Calling themselves OTL, after the music business, the 15 members are accused of distributing multiple kilograms of cocaine throughout southern and central New York, including Poughkeepsie, Bharara said.
Twelve were taken into custody Thursday in White Plains. Malcolm Kinyon, the business owner, was previously arrested, and two others, Davion McAdams and Anton Miller remain at large, Bharara said.
“The defendants charged today allegedly used a music company, ‘Outta They League,’ as a front to run their drug trafficking business. These arrests take ‘Outta They League’ out of the business of drugs and violence. We thank the FBI, the New York State Police, the U.S. Attorney’s Office for the Northern District of New York, and our many local law enforcement partners for their extraordinary partnership on this case,” he said.
Individual OTL members and associates, including Brian Bowman, aka "Pony," Aaron Hardy, Nicholas Leyva, aka "Stay High," Davion McAdam, aka "Goat," Dante McNair, aka "Tay,", Jaquan McNair, aka "Quannie," Anton Miller, aka, "Anton Singleton, and aka "Nord," Daniel Spotard, aka "D," Vaughn Stokes, aka "Qua," Star Bermudez, Derrick Ensley, aka "Dirk," and Bryan Whittle, aka "Tall B," obtained wholesale quantities of cocaine on consignment from Kinyon, and then would resell they drugs and use the proceeds to repay him. Kinyon would then reinvest the money in additional drugs to keep the business afloat, Bharara said.
Neither the hometowns nor photos of those charged have been released.
They were all charged with narcotics conspiracy, and all but Jaquan McNair were charged with conspiracy to commit money laundering. If convicted, they face a minimum of 10 years for narcotics conspiracy and a maximum of life in prison. In addition, those charged with money laundering face another maximum of 20 years. The leader, Kinyon also faces 10 years for firearms trafficking.
Despite the negligible amounts of income derived from music, a bank account maintained by OTL received in excess of one million dollars between June 2013 through Jan. 2016, Bharara said.
In addition to trafficking narcotics, OTL members threatened the use of violence to keep dealers in line. OTL members and associates have been recorded discussing the use of violence, including the use of firearms and physical assaults, to ensure repayment for drug debts and to deter co-conspirators from providing information to law enforcement, the indictment said.

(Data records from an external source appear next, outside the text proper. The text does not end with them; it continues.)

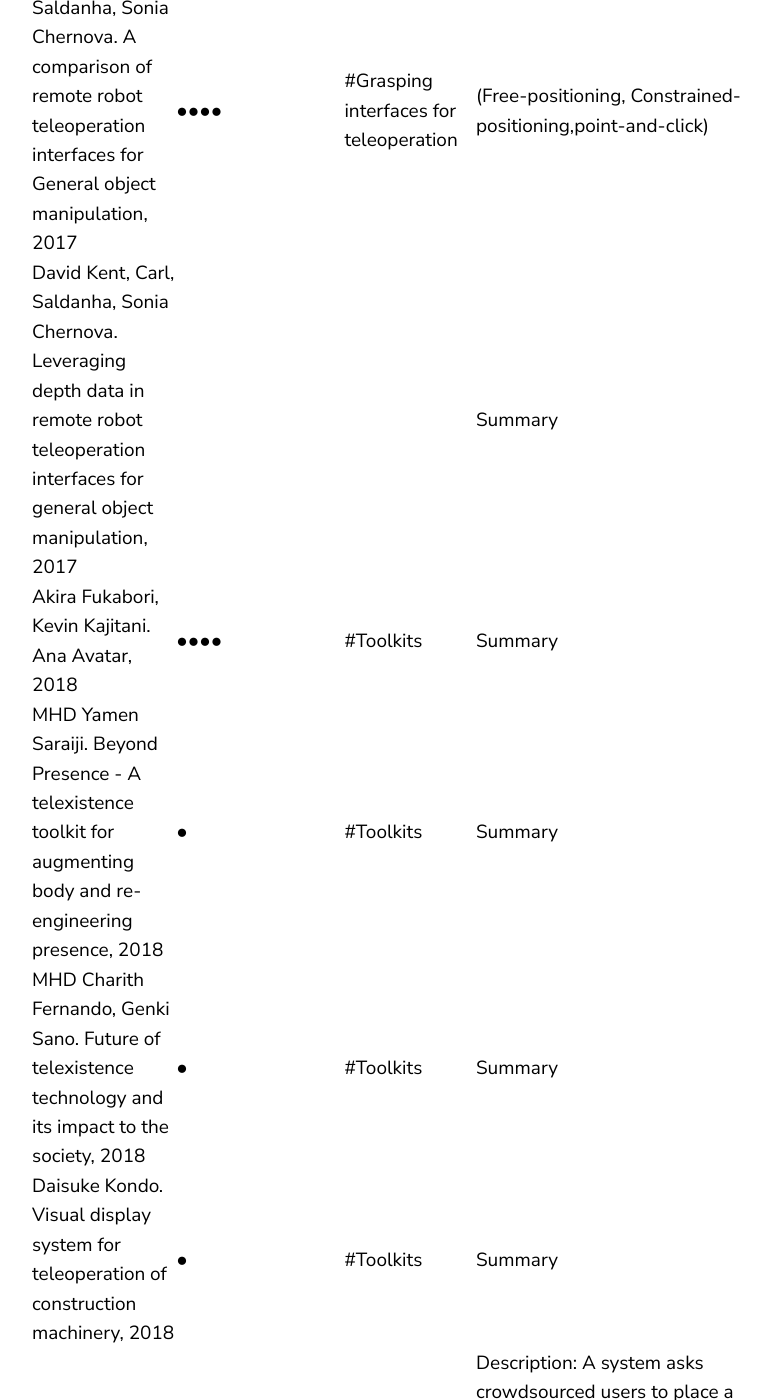
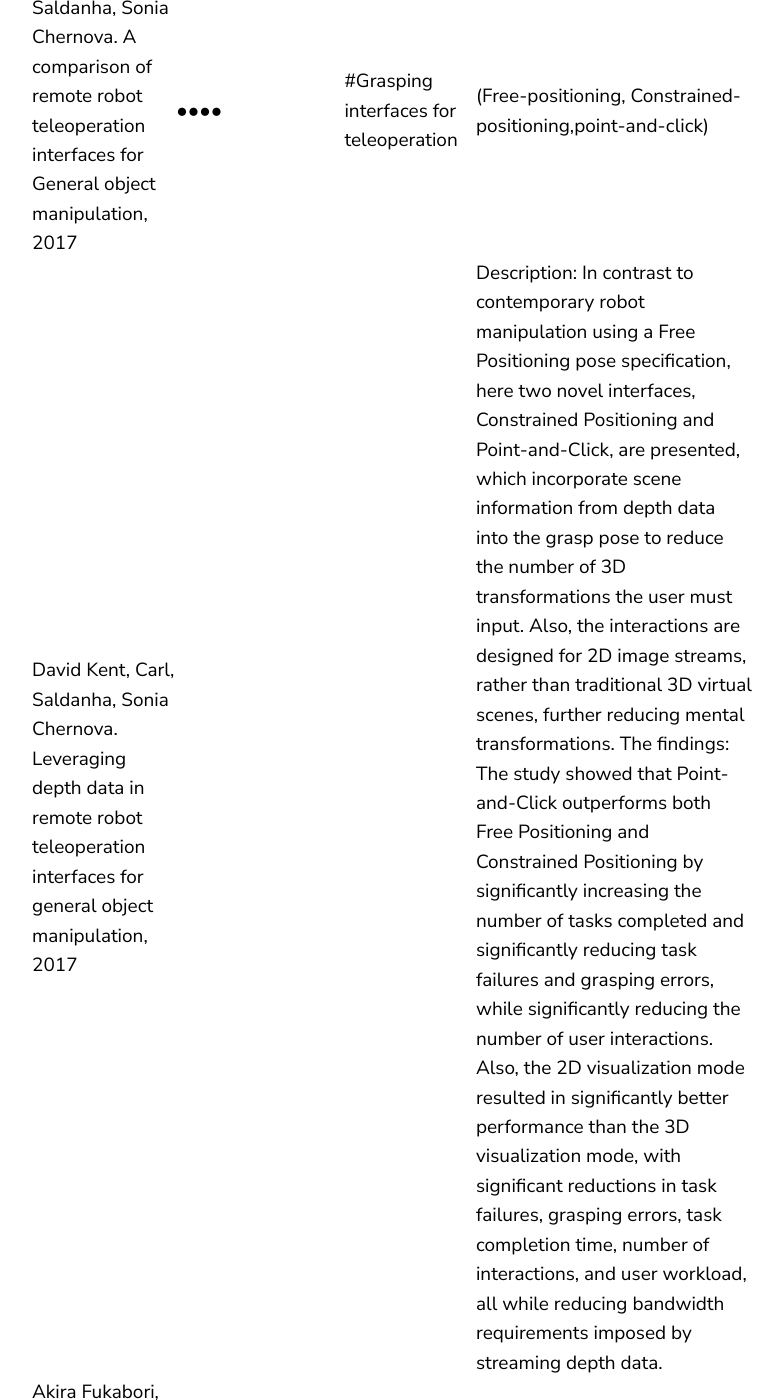
Before and after one commit to jluis9796/jluis9796.github.io, a Jekyll site: the page built from _posts/2020-05-24-telexistence.markdown, in a window 1280 px wide and 1400 px high, scrolled down 1156 px. Shown: the whole window, without its empty margins (68-851 px from the left). Built offline with Jekyll 4.4.1, drawn with Linux system fonts in a browser that asks for light colours.

Commit message:
Update 2020-05-24-telexistence.markdown

```diff
--- a/_posts/2020-05-24-telexistence.markdown
+++ b/_posts/2020-05-24-telexistence.markdown
@@ -62,7 +62,10 @@ date:   2020-05-24 13:34:36 +0900
     <td></td>
     <td></td>
     <td></td>
-    <td>Summary</td>
+    <td>Description: In contrast to contemporary robot manipulation using a Free Positioning pose specification, here two novel interfaces, Constrained Positioning and Point-and-Click, are presented, which incorporate scene information from depth data into the grasp pose to reduce the number of 3D transformations the user must input. Also, the interactions are designed for 2D image streams, rather than traditional 3D virtual scenes, further reducing mental transformations. The findings: The study showed that Point-and-Click outperforms both Free Positioning and Constrained Positioning by significantly increasing the number of tasks completed and significantly reducing task
+failures and grasping errors, while significantly reducing the number of user interactions. Also,  the 2D visualization mode resulted in significantly better
+performance than the 3D visualization mode, with significant reductions in task failures, grasping errors, task completion time, number of interactions, and user workload, all while reducing bandwidth requirements imposed by streaming depth data.
+</td>
     </tr>
     <tr>
     <td>Akira Fukabori, Kevin Kajitani. Ana Avatar, 2018</td>
```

Kinyon was also charged with trafficking in firearms purchased in Virginia and brought to New York for resale to OTL members and associates.
“We are grateful for the coordinated efforts of our partners in law enforcement in bringing a successful indictment against these individuals," said City of Poughkeepsie Acting Police Chief Thomas Pape. "Mr. Bharara has once again shown that criminal activity will not be tolerated and that he will successfully coordinate efforts between federal, state and local law enforcement agencies to arrest and prosecute those responsible for crimes committed in our communities.”
Bharara praised the investigative work of the FBI, the New York State Police, the Dutchess County Sheriff’s Office, and the City of Poughkeepsie Police Department.